That’s where those rechecks and seeing where they are at that point can be important. I have a client where they’re recovering from surgery, themselves. They say, “I usually could bathe my dog once a week, but for 6 weeks I’m having back surgery, and I can’t.” Maybe then it’s realistic that the daughter could use a wipe. So check in to see if it’s possible, how the dog’s reacting to it. Maybe we didn’t think it was going to be a problem, but it actually is. All those things can be important because we’re both in specialties that manage chronic issues; tweaking, pivoting, and changing is just a way of life in our specialties. We have to make sure we’re having that conversation with the owners.
Christopher Pachel, DVM, DACVB, CABC: I love that check-in piece too because sometimes what we’ve asked them to do may have been more than what was needed. Let’s say we’ve asked them to give a medication or do a wipe twice a day, and they come back for the recheck and we’re like, “How are the twice-a-day wipes going?” And they just nod because they’re embarrassed to say, “I haven’t been doing it. Only been doing once a day, doctor.” Quite honestly, if you’re looking at the dog and the dog looks great, well guess what? Once a day is plenty. I don’t need to send that client away still carrying that guilt of not doing twice-a-day therapy when in fact, once a day is good enough.
I’d rather be able to say, “Out of 14 doses, how many are you missing?” Something that almost makes the assumption that they’re missing at least 1. I’d rather have a client push back and say, “No, we get all of them.” Cool.
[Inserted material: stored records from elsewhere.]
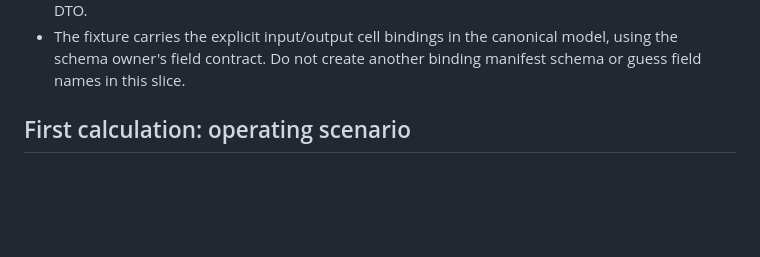
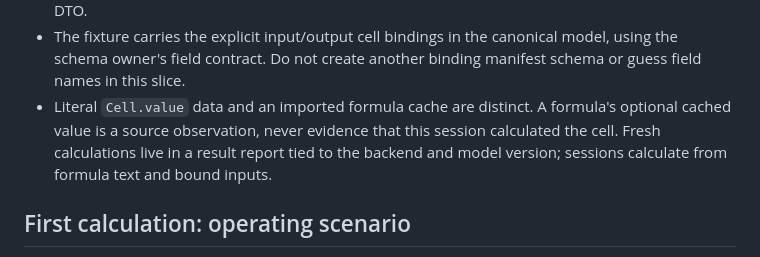
Before and after one commit to Jimthetaxguy/workbook-forge, a Markdown page: IMPL_SLICE.md, the part around the change. GitHub-like rendering; blank space fills up the shorter version.

Commit message:
docs: define formula cache provenance

```diff
--- a/IMPL_SLICE.md
+++ b/IMPL_SLICE.md
@@ -35,6 +35,11 @@ This slice follows canonical schema/versioning work on `impl/v1-intake`:
 - The fixture carries the explicit input/output cell bindings in the canonical
   model, using the schema owner's field contract. Do not create another
   binding manifest schema or guess field names in this slice.
+- Literal `Cell.value` data and an imported formula cache are distinct. A
+  formula's optional cached value is a source observation, never evidence that
+  this session calculated the cell. Fresh calculations live in a result report
+  tied to the backend and model version; sessions calculate from formula text
+  and bound inputs.
 
 ## First calculation: operating scenario
 
```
If I make it comfortable for them to say, “Yes, we usually miss about 3 out of 14.” Cool. Awesome. We’re getting 11 out of 14, and this is what that progress looks like. Now we’re just talking data points. There isn’t baggage, there’s not could of, should of, would of. It’s none of that stuff. It’s an accurate medical record with updated recommendations for what needs to happen for the patient. That goes so far to then not only guiding our knowledge basis as clinicians, but also creating trust-based communications with our clients as well.
Ashley Bourgeois, DVM, DACVD: Absolutely. I’ve had that happen where a client comes in, and the dog looks great. They’re like, “Oh, but you said bathe twice a week. I’ve only been doing it once a week.” I’m like, “OK. Clearly that’s OK because they’re doing well. Let’s just change what’s written because it’s not what we need. Maybe we can go even lower because they’re doing so well. Maybe we can’t go lower when they’re looking great, but here’s why.” When I look in the history, spring is always a tough time. Bathing once a week is going to keep the pollens off the skin and help minimize infection. Let’s get through that season. I like to tell owners, “If the dog can prove it to me—they’re doing great right now—but I need him to prove that he can do this well for 3 more months before we can consider lowering things.” The last thing we want is to finally get through this bad pyoderma, and we get so overzealous and excited that we stop everything, and then we’re back to where we were 2 weeks later. Sometimes, I tell owners, “Fluffy really needs to prove to me that we can sustain this longer before we can pull back.” Then they get it. They’re like, “Why are you having me do this, they’re fine?” Well, they’re fine, but we haven’t seen that length of time that makes me very confident we can reduce things. We don’t want to keep sliding backward every time you see me because we start taking things away.
Transcripts edited for clarity.